Homework Helper
Did you try using phasor diagrams?

I have no idea what that is. We were told to use only differential equation methods

Simon Bridge
Homework Helper
OK - I guess you'll learn about phasor analysis after you experience the pain of having to use the integral approach.
$$\renewcommand{\tder}{\frac{d #1}{dt}} \tder{i}+\frac{1}{RC}i= -\frac{\omega V}{R}\sin\omega t$$

it looks like you tried using an integrating factor?
then you mention an equation "given in class" ... but you don't seem to understand it, so there is confusion.

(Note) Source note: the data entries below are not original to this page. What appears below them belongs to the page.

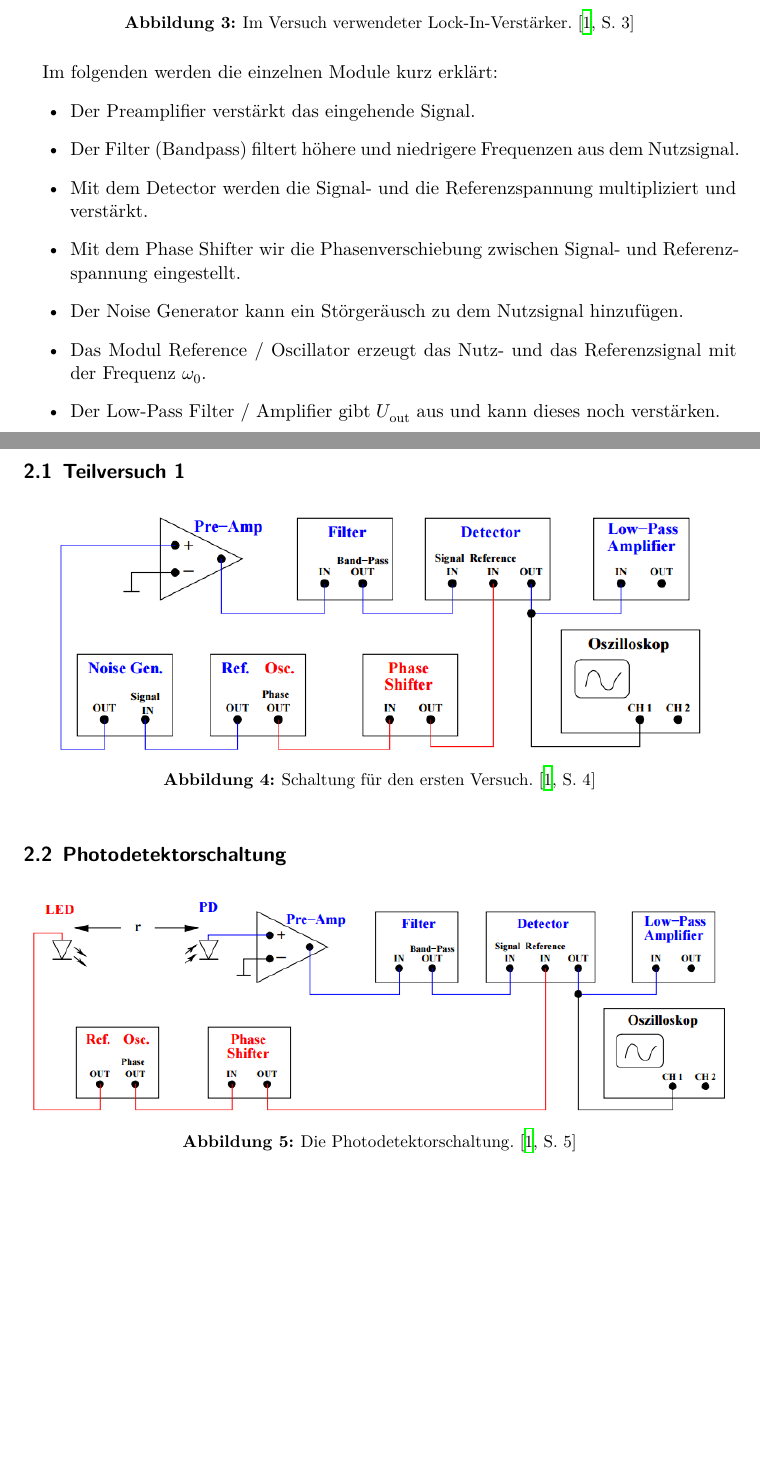
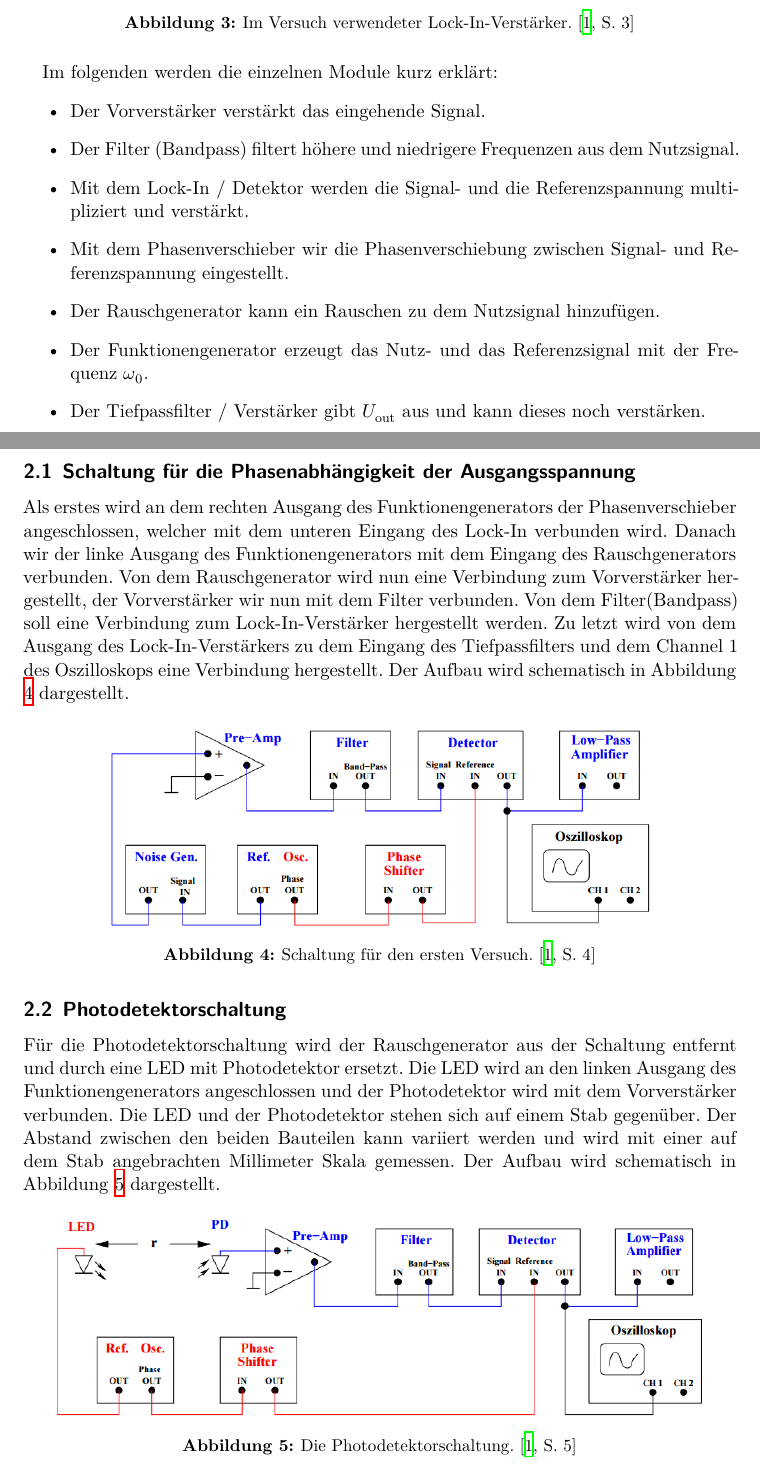
Before and after one commit to MaxSac/AP-Praktikum, a LaTeX document (07-01.Dezember/main.tex, which reads 07-01.Dezember/content/durchfuehrung.tex): two parts of pages 6 and 7 of 13, joined at a grey line, cut so that both start at the same text, the shorter picture padded with empty space. Compiled offline with XeLaTeX.

Commit message:
Theorie und Durchführung fertig

```diff
--- a/07-01.Dezember/content/durchfuehrung.tex
+++ b/07-01.Dezember/content/durchfuehrung.tex
@@ -10,30 +10,30 @@ In Abbildung \ref{img:LIV} sieht man den verwendeten modular aufgebauten Lock-In
 \end{figure}
 Im folgenden werden die einzelnen Module kurz erklärt:
 \begin{itemize}
-	\item Der Preamplifier verstärkt das eingehende Signal.
+	\item Der Vorverstärker verstärkt das eingehende Signal.
 	\item Der Filter (Bandpass) filtert höhere und niedrigere Frequenzen aus dem Nutzsignal.
-	\item Mit dem Detector werden die Signal- und die Referenzspannung multipliziert und verstärkt.
-	\item Mit dem Phase Shifter wir die Phasenverschiebung zwischen Signal- und Referenzspannung eingestellt.
-	\item Der Noise Generator kann ein Störgeräusch zu dem Nutzsignal hinzufügen.
-	\item Das Modul Reference / Oscillator erzeugt das Nutz- und das Referenzsignal mit der Frequenz $\omega_\text{0}$.
-	\item Der Low-Pass Filter / Amplifier gibt $U_\text{out}$ aus und kann dieses noch verstärken.
+	\item Mit dem Lock-In / Detektor werden die Signal- und die Referenzspannung multipliziert und verstärkt.
+	\item Mit dem Phasenverschieber wir die Phasenverschiebung zwischen Signal- und Referenzspannung eingestellt.
+	\item Der Rauschgenerator kann ein Rauschen zu dem Nutzsignal hinzufügen.
+	\item Der Funktionengenerator erzeugt das Nutz- und das Referenzsignal mit der Frequenz $\omega_0$.
+	\item Der Tiefpassfilter / Verstärker gibt $U_\text{out}$ aus und kann dieses noch verstärken.
 \end{itemize}
 \newpage
 
-\subsection{Teilversuch 1}
-
-\begin{figure}
+\subsection{Schaltung für die Phasenabhängigkeit der Ausgangsspannung}
+Als erstes wird an dem rechten Ausgang des Funktionengenerators der Phasenverschieber angeschlossen, welcher mit dem unteren Eingang des Lock-In verbunden wird. Danach wir der linke Ausgang des Funktionengenerators mit dem Eingang des Rauschgenerators verbunden. Von dem Rauschgenerator wird nun eine Verbindung zum Vorverstärker hergestellt, der Vorverstärker wir nun mit dem Filter verbunden. Von dem Filter(Bandpass) soll eine Verbindung zum Lock-In-Verstärker hergestellt werden. Zu letzt wird von dem Ausgang des Lock-In-Verstärkers zu dem Eingang des Tiefpassfilters und dem Channel 1 des Oszilloskops eine Verbindung hergestellt. Der Aufbau wird schematisch in Abbildung \ref{img:V1} dargestellt.
+\begin{figure}[H]
 	\centering
-	\includegraphics[height=5cm]{picture/Aufbau-Versuch1.png}
+	\includegraphics[height=4.2cm]{picture/Aufbau-Versuch1.png}
 	\caption{Schaltung für den ersten Versuch. \cite[4]{sample}}
   \label{img:V1}
 \end{figure}
 
 \subsection{Photodetektorschaltung}
-
-\begin{figure}
+Für die Photodetektorschaltung wird der Rauschgenerator aus der Schaltung entfernt und durch eine LED mit Photodetektor ersetzt. Die LED wird an den linken Ausgang des Funktionengenerators angeschlossen und der Photodetektor wird mit dem Vorverstärker verbunden. Die LED und der Photodetektor stehen sich auf einem Stab gegenüber. Der Abstand zwischen den beiden Bauteilen kann variiert werden und wird mit einer auf dem Stab angebrachten Millimeter Skala gemessen. Der Aufbau wird schematisch in Abbildung \ref{img:V2} dargestellt.
+\begin{figure}[H]
 	\centering
-	\includegraphics[height=4.5cm]{picture/Photodetektorschaltung.png}
+	\includegraphics[height=4.2cm]{picture/Photodetektorschaltung.png}
 	\caption{Die Photodetektorschaltung. \cite[5]{sample}}
   \label{img:V2}
 \end{figure}
```
Also changed, not shown: 07-01.Dezember/content/auswertung.tex (+2 -2 lines), 07-01.Dezember/content/theorie.tex (+1 -1 lines), 8 other files.
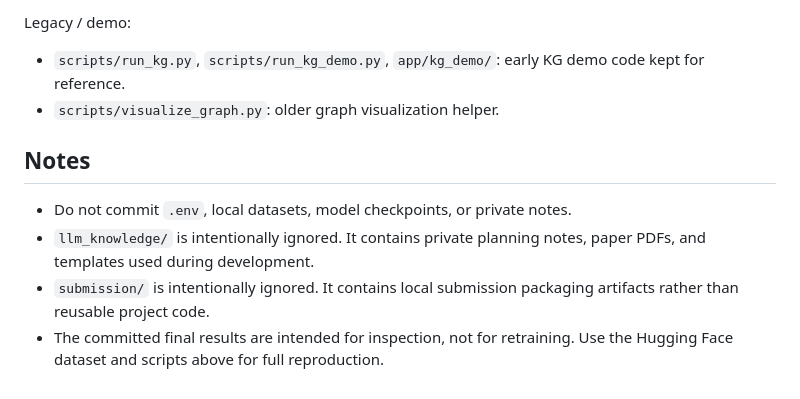
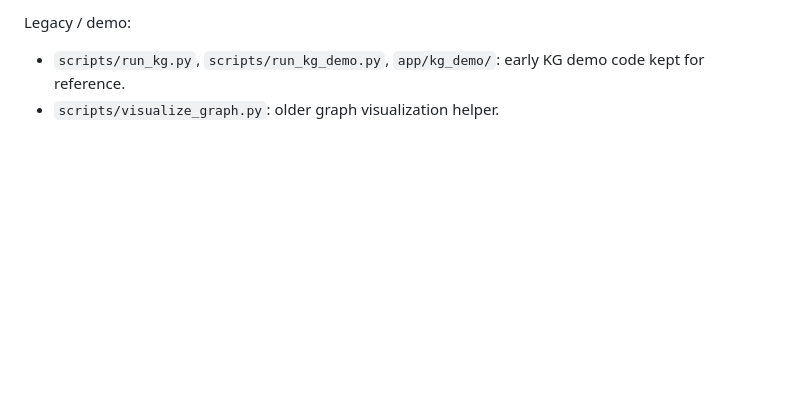
Before and after one commit to TraceOnSnow/HearthstoneCardGenerator, a Markdown page: README.md, the part around the change. Drawn GitHub-style; blank space fills up the shorter version.

```diff
--- a/README.md
+++ b/README.md
@@ -331,10 +331,3 @@ Legacy / demo:
 
 - `scripts/run_kg.py`, `scripts/run_kg_demo.py`, `app/kg_demo/`: early KG demo code kept for reference.
 - `scripts/visualize_graph.py`: older graph visualization helper.
-
-## Notes
-
-- Do not commit `.env`, local datasets, model checkpoints, or private notes.
-- `llm_knowledge/` is intentionally ignored. It contains private planning notes, paper PDFs, and templates used during development.
-- `submission/` is intentionally ignored. It contains local submission packaging artifacts rather than reusable project code.
-- The committed final results are intended for inspection, not for retraining. Use the Hugging Face dataset and scripts above for full reproduction.
```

You should back up to where you do understand what is going on.

Have you tried the method of undetermined coeﬃcients?

You could try guessing - it's usually less painful.
You could also have used your understanding of the physics of RC circuits to guide you in guessing i(t). The effect of the capacitor is to change the phase relationship between voltage and current ... so you'd guess a sine wave, different amplitude and phase but same frequency, as v(t). The main trouble is that you need a table of trig identities and it ends up the same as undetermined coefficients.